* **Aim of the task**: Look through the records below, count the lines with the word "self", and reply with only the number.

[Data excerpts]
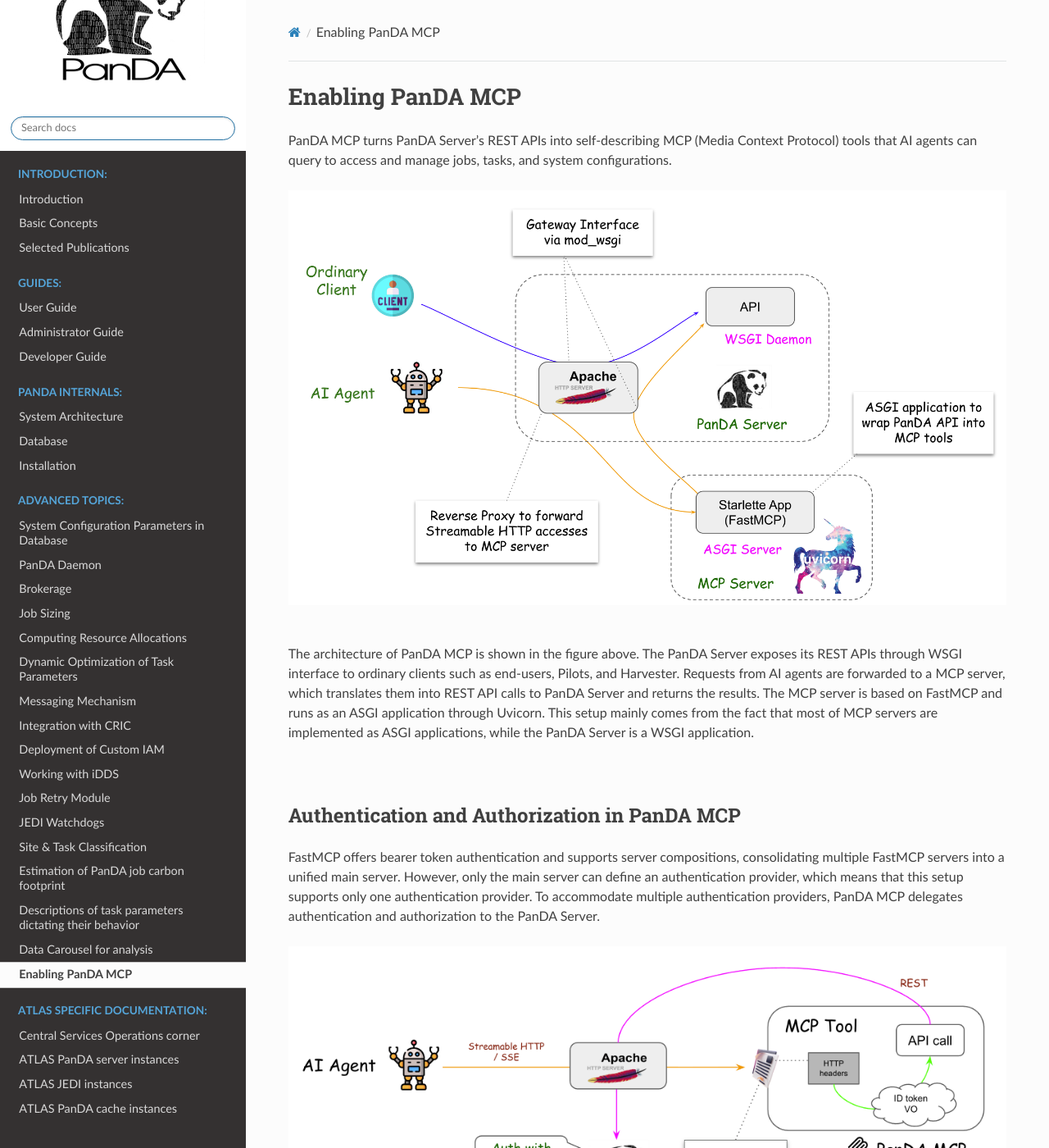
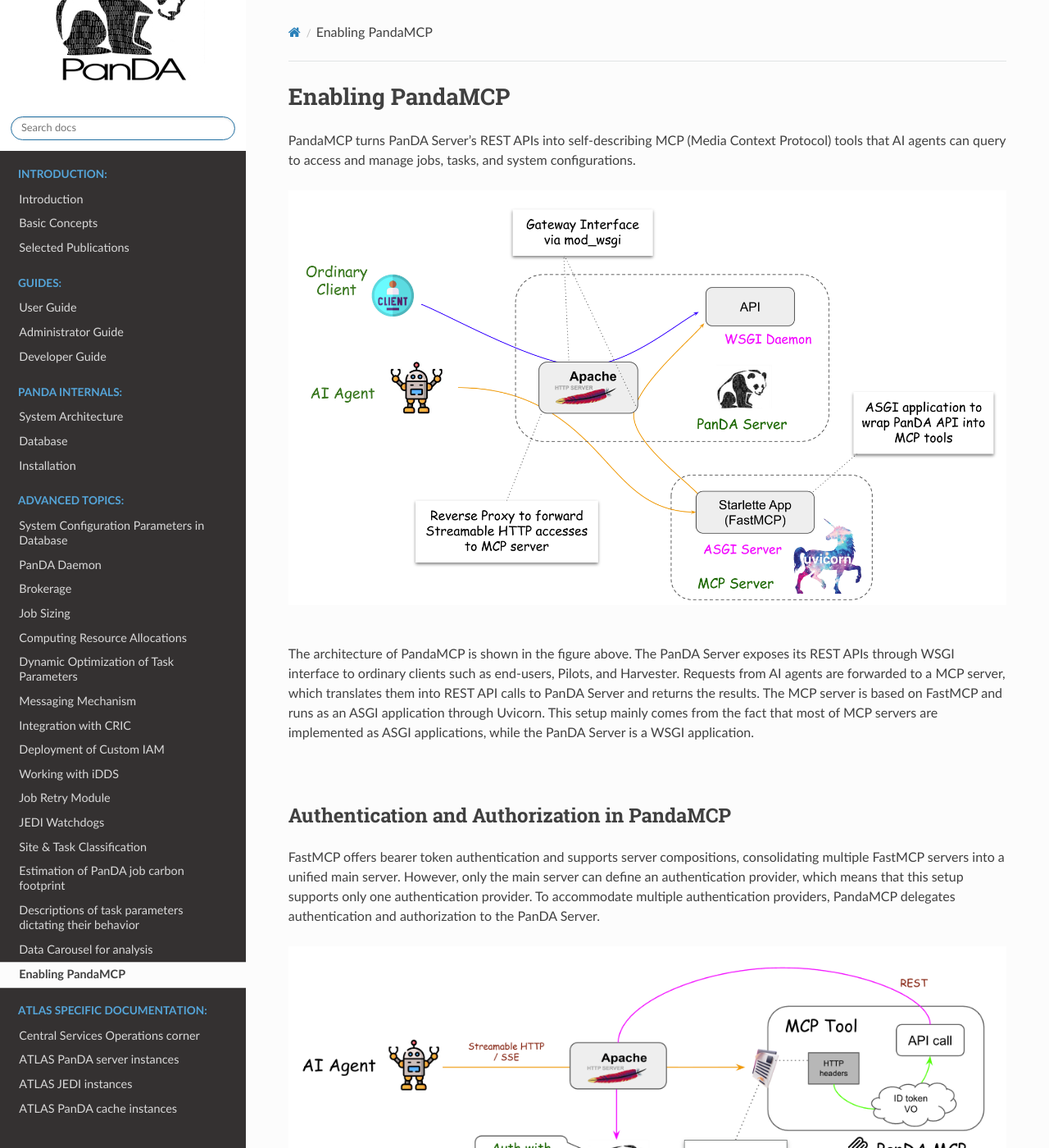
Before and after one commit to PanDAWMS/panda-docs, a Sphinx documentation site: the page built from docs/source/advanced/mcp.rst, in a window 1280 px wide and 1400 px high. Shown: the whole window at 82% size. Built offline with Sphinx 7.4.7 and the Read the Docs theme 3.1.0, drawn with Linux system fonts in a browser that asks for light colours; pages that are not in the unit, such as notebooks, are missing from menus; some of the changed text lies outside the part shown.

Commit message:
PandaMCP vi Docker

```diff
--- a/docs/source/advanced/mcp.rst
+++ b/docs/source/advanced/mcp.rst
@@ -1,8 +1,8 @@
 ======================
-Enabling PanDA MCP
+Enabling PandaMCP
 ======================
 
-PanDA MCP turns PanDA Server's REST APIs into self-describing MCP (Media Context Protocol) tools that AI agents can query to access and manage jobs,
+PandaMCP turns PanDA Server's REST APIs into self-describing MCP (Media Context Protocol) tools that AI agents can query to access and manage jobs,
 tasks, and system configurations.
 
 .. figure:: images/panda_mcp.png
@@ -10,7 +10,7 @@
 
 |br|
 
-The architecture of PanDA MCP is shown in the figure above. The PanDA Server exposes its REST APIs through WSGI interface to ordinary clients
+The architecture of PandaMCP is shown in the figure above. The PanDA Server exposes its REST APIs through WSGI interface to ordinary clients
 such as end-users, Pilots, and Harvester. Requests from AI agents are forwarded to a MCP server, which translates them into REST API calls to
 PanDA Server and returns the results. The MCP server is based on FastMCP and runs as an ASGI application through Uvicorn. This setup mainly comes
 from the fact that
@@ -18,18 +18,18 @@
 
 |br|
 
-Authentication and Authorization in PanDA MCP
+Authentication and Authorization in PandaMCP
 ------------------------------------------------
 
 FastMCP offers bearer token authentication and supports server compositions, consolidating multiple FastMCP servers into a unified main server.
 However, only the main server can define an authentication provider,  which means that this setup supports only one authentication provider.
-To accommodate multiple authentication providers, PanDA MCP delegates authentication and authorization to the PanDA Server.
+To accommodate multiple authentication providers, PandaMCP delegates authentication and authorization to the PanDA Server.
 
 .. figure:: images/panda_mcp_auth.png
   :align: center
 
 
-The figure above shows how authentication and authorization work in PanDA MCP.
+The figure above shows how authentication and authorization work in PandaMCP.
 When an AI agent sends a request to the MCP server through the PanDA Server, the HTTP header should contain ``Authorization`` and ``Origin`` fields. E.g.,
 
 .. code-block:: http
@@ -49,10 +49,10 @@
 
 -----------
 
-Enabling PanDA MCP in PanDA Server
+Enabling PandaMCP in PanDA Server
 ------------------------------------
 
-To enable PanDA MCP in PanDA Server, you need to install ``uvicorn`` and ``fastmcp`` packages.
+To enable PandaMCP in PanDA Server, you need to install ``uvicorn`` and ``fastmcp`` packages.
 
 .. prompt:: bash
 
@@ -150,10 +150,41 @@
 
 |br|
 
-Testing PanDA MCP
+Running PandaMCP independently of the PanDA Server
+------------------------------------------------------
+
+PandaMCP can also run independently of the PanDA Server. In this case, the MCP server may directly communicate
+with AI agents without going through the HTTP forwarding in the PanDA Server.
+The easiest way for this setup is to use the docker image.
+
+.. prompt:: bash
+
+    docker create --name panda-mcp -dt --user atlpan -p 25888:25888 \
+       -e PANDA_API_URL=http://<panda_server_hostname:http_port>/api/v1 \
+       -e PANDA_API_URL_SSL=https://<panda_server_hostname:https_post>/api/v1  \
+       ghcr.io/pandawms/panda-server:latest \
+       sh -c "/etc/rc.d/init.d/panda-mcp start && tail -f /dev/null"
+    docker cp panda_mcp_endpoints.json panda-mcp:/opt/panda/etc/panda/
+    docker cp panda_server_config.json panda-mcp:/opt/panda/etc/panda/config_json/
+    docker start panda-mcp
+
+where ``<panda_server_hostname:http_port>`` and ``<panda_server_hostname:https_post>`` should be replaced with
+the hostname and port numbers of the PanDA Server. Note that PandaMCP receives requests from AI
+agents through port 25888 in this case. ``panda_server_config.json`` is a JSON file to overwrite
+default values in ``panda_server.cfg`, e.g.,
+
+.. code-block:: json
+
+    {"mcp": {"transport": "http",
+             "endpoint_list_file": "/opt/panda/etc/panda/panda_mcp_endpoints.json"
+             }
+    }
+
+
+Testing PandaMCP
 ------------------------------------
 
-A simple way to test PanDA MCP is to use ``mcp_test_client.py`` in the PanDA Server package.
+A simple way to test PandaMCP is to use ``mcp_test_client.py`` in the PanDA Server package.
 
 .. prompt:: bash
 
@@ -167,4 +198,7 @@
     python /opt/panda/lib/python3.11/site-packages/pandaserver/pandamcp/mcp_test_client.py --tool is_alive --use_http --port 25080
 
 
+If PandaMCP is running independently of the PanDA Server, the ``--port`` option should be set to the port number
+where PandaMCP is listening, e.g., 25888.
+
 |br|
```
Also changed, not shown: other parts of docs/source/advanced/mcp.rst (+2 -2 lines).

* **Written answer**: 2